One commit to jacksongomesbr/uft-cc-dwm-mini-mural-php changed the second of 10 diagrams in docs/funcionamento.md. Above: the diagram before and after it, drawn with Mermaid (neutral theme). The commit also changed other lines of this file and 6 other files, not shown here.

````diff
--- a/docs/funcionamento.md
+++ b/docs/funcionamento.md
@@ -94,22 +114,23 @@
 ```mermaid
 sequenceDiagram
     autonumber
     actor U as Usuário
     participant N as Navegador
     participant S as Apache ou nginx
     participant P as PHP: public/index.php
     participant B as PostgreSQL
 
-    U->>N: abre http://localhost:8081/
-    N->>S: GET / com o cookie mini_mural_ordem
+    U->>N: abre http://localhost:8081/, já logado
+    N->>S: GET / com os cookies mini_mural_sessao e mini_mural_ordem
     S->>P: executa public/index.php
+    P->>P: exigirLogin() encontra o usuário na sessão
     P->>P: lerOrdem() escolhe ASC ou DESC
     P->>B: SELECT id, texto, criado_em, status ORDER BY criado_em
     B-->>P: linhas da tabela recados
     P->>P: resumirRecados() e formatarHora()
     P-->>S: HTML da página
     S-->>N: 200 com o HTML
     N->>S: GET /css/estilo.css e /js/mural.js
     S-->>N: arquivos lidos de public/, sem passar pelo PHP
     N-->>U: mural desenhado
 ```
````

==========

◆ What you need to do
Lines in the material above that include the string "http" should be listed.

◆ Your solution
-    U->>N: abre http://localhost:8081/
+    U->>N: abre http://localhost:8081/, já logado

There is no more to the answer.